Certainly, a prevalent theme from my side of the desk over the past several months has been canine health and wellness. This is something inherent in CKC’s purpose, mission and strategic plans - and the discussions, commitment and actions on the subject lately have been very encouraging.
At the Annual General Meeting (AGM) in Winnipeg this past June, there was opportunity to exchange information and ideas, recognize long standing members of merit and generally celebrate the purebred dog fancy. David Trus of Agriculture and Agri-Food Canada attended the meetings to address the Board and Membership at the AGM. He brought background on the Animal Pedigree Act (APA) including CKC’s role as Canada’s largest purebred dog registry and the opportunities within. Some of the concepts challenged long-standing ideologies around the APA and breeding. While at times this was met with opposition, it has CKC considering its role and direction on the subject.
At the same time, Board member Dr. Paul Eckford attended the 4th International Dog Health Workshop along with representative from Kennel Clubs around the world, the science community and other interested parties. Dr. Eckford returned excited by the material and insights he brought back. It will inform plans for breed improvement and preservation such as those underway with the CKC Genetics and Medical Committee.

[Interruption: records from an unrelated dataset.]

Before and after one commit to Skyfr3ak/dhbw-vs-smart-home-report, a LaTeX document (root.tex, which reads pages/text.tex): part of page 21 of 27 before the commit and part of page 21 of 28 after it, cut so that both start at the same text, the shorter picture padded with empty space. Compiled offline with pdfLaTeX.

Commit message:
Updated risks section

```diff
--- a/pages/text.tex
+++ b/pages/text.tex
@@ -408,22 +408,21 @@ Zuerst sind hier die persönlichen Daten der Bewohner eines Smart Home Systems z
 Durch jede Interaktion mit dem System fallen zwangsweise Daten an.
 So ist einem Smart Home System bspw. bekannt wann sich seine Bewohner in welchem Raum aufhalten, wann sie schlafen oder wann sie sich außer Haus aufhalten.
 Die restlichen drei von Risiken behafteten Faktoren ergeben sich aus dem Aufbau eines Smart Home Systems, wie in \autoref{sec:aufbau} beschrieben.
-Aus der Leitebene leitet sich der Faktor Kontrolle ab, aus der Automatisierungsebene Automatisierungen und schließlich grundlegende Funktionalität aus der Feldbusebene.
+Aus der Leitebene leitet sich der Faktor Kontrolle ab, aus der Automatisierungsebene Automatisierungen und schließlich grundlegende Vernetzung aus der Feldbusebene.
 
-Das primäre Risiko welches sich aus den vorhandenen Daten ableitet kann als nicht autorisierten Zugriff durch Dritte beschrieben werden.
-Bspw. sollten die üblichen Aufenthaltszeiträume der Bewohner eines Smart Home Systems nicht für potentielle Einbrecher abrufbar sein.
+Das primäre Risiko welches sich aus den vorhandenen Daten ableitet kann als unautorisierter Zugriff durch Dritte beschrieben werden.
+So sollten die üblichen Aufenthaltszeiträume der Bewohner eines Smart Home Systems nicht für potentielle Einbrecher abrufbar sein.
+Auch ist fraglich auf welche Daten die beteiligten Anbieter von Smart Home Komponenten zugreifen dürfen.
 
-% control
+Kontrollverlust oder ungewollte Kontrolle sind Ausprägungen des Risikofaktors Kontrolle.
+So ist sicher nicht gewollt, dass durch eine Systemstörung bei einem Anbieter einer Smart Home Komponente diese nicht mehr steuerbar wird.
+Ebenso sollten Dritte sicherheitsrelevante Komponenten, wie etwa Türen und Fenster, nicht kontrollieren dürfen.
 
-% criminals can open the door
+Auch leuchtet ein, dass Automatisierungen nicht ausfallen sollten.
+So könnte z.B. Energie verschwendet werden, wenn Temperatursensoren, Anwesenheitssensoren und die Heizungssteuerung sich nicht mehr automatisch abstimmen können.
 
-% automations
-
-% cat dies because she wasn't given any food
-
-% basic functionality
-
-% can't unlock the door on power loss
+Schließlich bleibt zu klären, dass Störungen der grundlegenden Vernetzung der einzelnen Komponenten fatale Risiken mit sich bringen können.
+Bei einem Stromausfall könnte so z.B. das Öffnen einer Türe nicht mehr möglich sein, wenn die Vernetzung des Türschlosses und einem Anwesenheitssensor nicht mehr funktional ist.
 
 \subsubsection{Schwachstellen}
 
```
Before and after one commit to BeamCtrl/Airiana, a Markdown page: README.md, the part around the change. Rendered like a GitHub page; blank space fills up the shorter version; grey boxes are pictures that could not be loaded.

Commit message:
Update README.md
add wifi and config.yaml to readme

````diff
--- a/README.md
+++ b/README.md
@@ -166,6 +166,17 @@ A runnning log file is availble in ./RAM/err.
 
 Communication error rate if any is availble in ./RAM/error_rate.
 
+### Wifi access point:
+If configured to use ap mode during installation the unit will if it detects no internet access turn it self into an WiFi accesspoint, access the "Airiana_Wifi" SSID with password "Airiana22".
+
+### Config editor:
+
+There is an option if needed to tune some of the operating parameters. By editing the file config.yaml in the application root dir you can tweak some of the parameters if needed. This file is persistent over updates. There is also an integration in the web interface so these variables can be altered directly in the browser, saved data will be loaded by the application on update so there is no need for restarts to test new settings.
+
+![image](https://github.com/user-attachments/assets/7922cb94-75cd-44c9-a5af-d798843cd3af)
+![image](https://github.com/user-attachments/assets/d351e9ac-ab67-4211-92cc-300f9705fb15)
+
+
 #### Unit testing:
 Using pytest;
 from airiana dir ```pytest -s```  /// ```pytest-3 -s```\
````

Recently, Board Chair, Joan Bennett and I had the privilege of attending the 2nd International Congress of Kennel Clubs hosted by the Swedish Kennel Club. Here we took the baton from the Dog Health Workshop to consider the concepts and recommendations put forth. This was done under a commitment to collaborate on like-minded goals. Examples include considering standard approaches to the use of DNA in breed registries.
Closer to home and our day-to-day practices, we are closely and carefully monitoring the information surfacing around the dog food options and their possible influence on disease.
Combined, these inputs on canine health and welfare create a very broad and complex environment to maneuver in. We recognize that CKC breeders and breed clubs will be a critical source of input, experience, and direction as our strategies evolve.
So it is timely that the CKC Board of Directors is embarking on a new Strategic Plan for the Club. Ideally and eventually this will include support for practical and consistent approaches to breed-specific health plans and meaningful DNA policies, as well as more proactive sharing of information and best practices that breeders across Canada can take advantage of.